If, like most foodies, you read a lot about celebrity chef Ferran Adrià but never had a chance to dine at elBulli restaurant in Spain, the Museum of Science is about to offer you a valuable substitute course. A new temporary exhibit, “Innovation in the Art of Food: Chef Ferran Adrià,” opens Feb. 15.
Why a science museum? Because for the last quarter century, Adrià managed to transform the concept of high-end dining by blending the culinary arts with chemistry. Culinary foam rode a wave onto American menus in the early 2000s. Adrià pioneered that technique, taking intensely flavored, stabilized liquids and aerating them into cloud-like accents. That was just one innovation that allowed him to deconstruct and reinvent dishes using different ingredients, tastes, textures, and sci-fi equipment. It came to be known as molecular gastronomy, a term the museum does not use, and that Adria has been quoted as saying he dislikes. Today it is known as modernist cuisine or deconstructionist cuisine.
Adrià’s guiding principle was “stop imitating and start creating,” and in the exhibit that spirit is in full throttle. Every display case, video, sketch, and journal celebrates the Spanish chef’s creativity. There’s even an original orchestral composition inspired by his food. “I’m a cook and what I do is talk to different disciplines,” Adrià writes in an e-mail. “In this case, thanks to science, we know much more about how things work in the kitchen, both chemically and physically.”

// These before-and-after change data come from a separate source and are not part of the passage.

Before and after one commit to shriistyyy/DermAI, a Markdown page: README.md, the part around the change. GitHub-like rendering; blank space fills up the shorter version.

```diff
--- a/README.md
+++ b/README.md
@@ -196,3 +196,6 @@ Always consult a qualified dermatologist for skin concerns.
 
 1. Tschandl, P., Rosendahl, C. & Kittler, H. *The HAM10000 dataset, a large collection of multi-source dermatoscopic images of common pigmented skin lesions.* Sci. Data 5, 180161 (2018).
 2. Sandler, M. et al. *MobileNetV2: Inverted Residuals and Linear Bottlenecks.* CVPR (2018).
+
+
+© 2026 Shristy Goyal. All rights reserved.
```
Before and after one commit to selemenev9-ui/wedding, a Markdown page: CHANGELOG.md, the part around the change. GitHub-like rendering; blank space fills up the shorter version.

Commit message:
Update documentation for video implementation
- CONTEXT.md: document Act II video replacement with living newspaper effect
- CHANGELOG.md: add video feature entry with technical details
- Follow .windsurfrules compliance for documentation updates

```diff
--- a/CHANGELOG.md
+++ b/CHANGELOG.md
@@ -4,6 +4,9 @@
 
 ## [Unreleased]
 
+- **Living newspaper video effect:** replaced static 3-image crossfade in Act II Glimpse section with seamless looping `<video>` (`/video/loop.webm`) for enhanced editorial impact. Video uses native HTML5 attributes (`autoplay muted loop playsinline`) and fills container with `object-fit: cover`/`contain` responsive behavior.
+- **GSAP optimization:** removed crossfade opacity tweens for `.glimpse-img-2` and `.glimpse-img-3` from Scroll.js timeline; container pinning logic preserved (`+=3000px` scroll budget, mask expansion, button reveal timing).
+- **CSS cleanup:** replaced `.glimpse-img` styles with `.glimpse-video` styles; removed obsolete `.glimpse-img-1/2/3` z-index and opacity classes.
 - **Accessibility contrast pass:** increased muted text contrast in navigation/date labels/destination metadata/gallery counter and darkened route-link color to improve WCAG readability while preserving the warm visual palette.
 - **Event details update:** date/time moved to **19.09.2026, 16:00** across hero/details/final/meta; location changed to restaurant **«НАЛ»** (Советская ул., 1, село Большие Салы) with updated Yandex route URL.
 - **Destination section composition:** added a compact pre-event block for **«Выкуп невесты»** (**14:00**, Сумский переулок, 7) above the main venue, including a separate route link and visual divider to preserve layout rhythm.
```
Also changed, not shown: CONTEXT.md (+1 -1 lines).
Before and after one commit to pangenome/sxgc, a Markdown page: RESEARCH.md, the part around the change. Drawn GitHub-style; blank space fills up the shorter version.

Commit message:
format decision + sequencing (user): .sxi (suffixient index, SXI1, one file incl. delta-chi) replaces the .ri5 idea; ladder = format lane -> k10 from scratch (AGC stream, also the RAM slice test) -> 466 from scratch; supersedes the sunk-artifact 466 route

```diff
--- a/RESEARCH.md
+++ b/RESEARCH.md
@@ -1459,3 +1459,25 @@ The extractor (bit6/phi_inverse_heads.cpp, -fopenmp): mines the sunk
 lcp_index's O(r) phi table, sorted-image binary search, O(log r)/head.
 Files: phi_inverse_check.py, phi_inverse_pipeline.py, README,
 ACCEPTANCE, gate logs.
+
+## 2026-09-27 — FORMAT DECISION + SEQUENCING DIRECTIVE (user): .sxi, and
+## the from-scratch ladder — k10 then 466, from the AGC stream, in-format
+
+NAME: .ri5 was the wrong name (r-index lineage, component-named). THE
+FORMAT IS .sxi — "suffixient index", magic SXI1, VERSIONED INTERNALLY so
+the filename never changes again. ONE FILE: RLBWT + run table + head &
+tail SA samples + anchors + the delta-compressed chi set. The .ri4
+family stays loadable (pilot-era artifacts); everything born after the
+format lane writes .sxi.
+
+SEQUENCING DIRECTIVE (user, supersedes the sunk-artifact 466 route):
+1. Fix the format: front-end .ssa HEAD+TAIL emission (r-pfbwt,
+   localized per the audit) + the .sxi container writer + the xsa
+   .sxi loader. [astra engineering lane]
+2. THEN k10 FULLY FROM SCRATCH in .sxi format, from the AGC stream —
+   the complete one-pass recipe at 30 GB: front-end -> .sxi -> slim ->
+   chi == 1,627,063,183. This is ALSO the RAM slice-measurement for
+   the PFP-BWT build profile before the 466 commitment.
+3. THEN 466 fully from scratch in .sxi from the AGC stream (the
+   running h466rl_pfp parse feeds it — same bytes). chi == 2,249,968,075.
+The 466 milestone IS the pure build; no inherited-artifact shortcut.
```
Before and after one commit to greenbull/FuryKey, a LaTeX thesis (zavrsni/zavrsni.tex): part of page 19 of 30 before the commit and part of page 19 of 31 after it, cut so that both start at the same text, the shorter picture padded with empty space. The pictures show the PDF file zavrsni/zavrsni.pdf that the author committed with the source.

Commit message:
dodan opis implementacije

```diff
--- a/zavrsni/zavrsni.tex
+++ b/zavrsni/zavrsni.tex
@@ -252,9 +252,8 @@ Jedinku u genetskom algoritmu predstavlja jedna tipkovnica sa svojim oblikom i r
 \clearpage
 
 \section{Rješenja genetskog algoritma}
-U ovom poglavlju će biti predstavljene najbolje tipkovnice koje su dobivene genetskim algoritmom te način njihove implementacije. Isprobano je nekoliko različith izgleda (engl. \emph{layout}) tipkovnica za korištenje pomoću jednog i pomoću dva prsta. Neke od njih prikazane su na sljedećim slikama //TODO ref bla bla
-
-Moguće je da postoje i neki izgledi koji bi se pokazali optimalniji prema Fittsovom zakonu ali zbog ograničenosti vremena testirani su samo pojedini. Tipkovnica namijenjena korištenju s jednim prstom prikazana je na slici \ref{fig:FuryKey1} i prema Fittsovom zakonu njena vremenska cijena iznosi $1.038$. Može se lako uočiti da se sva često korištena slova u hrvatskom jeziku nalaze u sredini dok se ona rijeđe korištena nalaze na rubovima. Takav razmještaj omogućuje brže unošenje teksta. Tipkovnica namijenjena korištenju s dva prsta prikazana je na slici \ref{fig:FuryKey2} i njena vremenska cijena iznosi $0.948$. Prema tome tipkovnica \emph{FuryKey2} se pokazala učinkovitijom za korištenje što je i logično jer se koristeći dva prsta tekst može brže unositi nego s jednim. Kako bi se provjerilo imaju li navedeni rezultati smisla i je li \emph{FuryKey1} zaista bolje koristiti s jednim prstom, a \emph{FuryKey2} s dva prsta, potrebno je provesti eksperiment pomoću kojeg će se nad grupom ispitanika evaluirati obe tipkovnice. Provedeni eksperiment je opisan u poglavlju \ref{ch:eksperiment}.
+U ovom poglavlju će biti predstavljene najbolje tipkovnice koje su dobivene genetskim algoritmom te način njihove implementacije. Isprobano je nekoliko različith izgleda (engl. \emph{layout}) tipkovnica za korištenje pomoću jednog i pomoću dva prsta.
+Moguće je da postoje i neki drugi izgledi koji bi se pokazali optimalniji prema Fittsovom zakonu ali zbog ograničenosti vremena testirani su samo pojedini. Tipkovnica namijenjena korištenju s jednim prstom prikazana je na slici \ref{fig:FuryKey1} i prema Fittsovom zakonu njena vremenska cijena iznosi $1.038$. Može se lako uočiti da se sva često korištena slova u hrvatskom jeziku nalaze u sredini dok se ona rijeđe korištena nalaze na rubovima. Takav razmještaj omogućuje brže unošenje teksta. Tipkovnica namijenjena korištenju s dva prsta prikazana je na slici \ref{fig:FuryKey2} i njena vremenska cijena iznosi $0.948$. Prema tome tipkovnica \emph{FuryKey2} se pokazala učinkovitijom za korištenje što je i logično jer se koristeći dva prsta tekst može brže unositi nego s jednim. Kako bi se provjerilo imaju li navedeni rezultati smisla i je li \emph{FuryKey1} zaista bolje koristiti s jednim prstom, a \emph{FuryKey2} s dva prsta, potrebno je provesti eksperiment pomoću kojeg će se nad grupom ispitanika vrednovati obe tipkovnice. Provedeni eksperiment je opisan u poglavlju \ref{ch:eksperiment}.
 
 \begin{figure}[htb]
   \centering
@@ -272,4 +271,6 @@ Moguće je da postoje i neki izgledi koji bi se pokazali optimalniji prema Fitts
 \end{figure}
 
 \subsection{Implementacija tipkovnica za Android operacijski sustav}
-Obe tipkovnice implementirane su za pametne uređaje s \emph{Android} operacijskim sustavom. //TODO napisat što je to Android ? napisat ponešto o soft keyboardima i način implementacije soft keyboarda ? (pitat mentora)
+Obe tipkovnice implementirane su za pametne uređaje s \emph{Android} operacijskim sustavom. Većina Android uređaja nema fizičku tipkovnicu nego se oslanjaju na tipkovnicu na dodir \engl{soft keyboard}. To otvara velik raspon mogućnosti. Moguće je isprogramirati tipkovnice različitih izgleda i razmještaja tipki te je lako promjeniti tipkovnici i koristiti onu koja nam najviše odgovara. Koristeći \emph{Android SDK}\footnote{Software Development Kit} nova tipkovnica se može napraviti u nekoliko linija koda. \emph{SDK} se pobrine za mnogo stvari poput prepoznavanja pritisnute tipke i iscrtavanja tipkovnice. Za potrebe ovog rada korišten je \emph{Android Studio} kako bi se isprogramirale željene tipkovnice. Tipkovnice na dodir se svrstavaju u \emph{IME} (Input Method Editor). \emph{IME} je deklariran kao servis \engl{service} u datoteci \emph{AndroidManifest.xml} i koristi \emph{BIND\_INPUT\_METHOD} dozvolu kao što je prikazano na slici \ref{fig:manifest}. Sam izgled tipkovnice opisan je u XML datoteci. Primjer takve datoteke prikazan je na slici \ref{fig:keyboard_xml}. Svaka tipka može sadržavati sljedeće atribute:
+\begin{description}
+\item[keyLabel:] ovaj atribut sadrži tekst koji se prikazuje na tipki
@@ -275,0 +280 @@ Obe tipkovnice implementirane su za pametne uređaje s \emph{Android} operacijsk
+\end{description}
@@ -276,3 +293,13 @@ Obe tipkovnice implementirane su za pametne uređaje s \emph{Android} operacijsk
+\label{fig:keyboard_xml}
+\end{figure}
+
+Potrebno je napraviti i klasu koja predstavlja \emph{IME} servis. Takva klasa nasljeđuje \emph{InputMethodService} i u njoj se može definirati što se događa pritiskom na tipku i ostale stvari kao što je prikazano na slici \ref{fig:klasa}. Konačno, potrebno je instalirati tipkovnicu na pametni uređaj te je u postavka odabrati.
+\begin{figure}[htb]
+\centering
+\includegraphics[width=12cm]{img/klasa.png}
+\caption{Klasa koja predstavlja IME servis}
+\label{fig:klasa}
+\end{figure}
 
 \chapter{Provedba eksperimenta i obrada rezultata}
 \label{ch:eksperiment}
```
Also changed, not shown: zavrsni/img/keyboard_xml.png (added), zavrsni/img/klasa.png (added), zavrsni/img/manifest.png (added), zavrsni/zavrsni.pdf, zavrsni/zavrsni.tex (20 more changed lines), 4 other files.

Audio and video at the entrance transport visitors to Spain’s Costa Brava, where elBulli operated until Adrià shuttered it in 2011. Next, just past a bronze bulldog (el bulli), two tables await. They are each set virtually with a video image of a 37-course meal projected directly onto the surface. Meals at elBulli often ran four hours, but this one is a mere 80 minutes. Overhead, a waiter announces the dishes, and unseen diners savor the meal, only their hands visible. While hearing the words “Noisette (hazelnut) butter soup with rabbit brains” and watching the food disappear, couldn’t duplicate the experience of actually tasting that dish at elBulli, it’s rewarding in its own way.
Nearby, the chef speaks via a large video screen. An enormous light box featuring nearly 2,000 photos documents each dish elBulli created in 25 years. Also on display are some plastic food models and sketches he made.
Housed in glass cases are restaurant artifacts like cutting-edge dishware, a liquid nitrogen vessel, siphons, a Pacojet, and a dehydrator. One of the most informative displays is the Evolutionary Map, a backward-looking timeline that begins in 2011 when elBulli restaurant transitioned to the elBulli Foundation, a global gastronomic think-tank and laboratory. The timeline is complemented with video clips, a description of the organization, and its philosophy, products, and technology that influenced that year. The exhibit coincides with next month’s release of Adrià’s seven-volume catalog of recipes, “elBulli 2005-2011.” The cost will be $625.
Some Americans will get to know Adrià as more than just the father of foam. At the very least, after viewing the exhibit, they’ll know he became enough of a pop-culture reference to make it on to “The Simpsons.”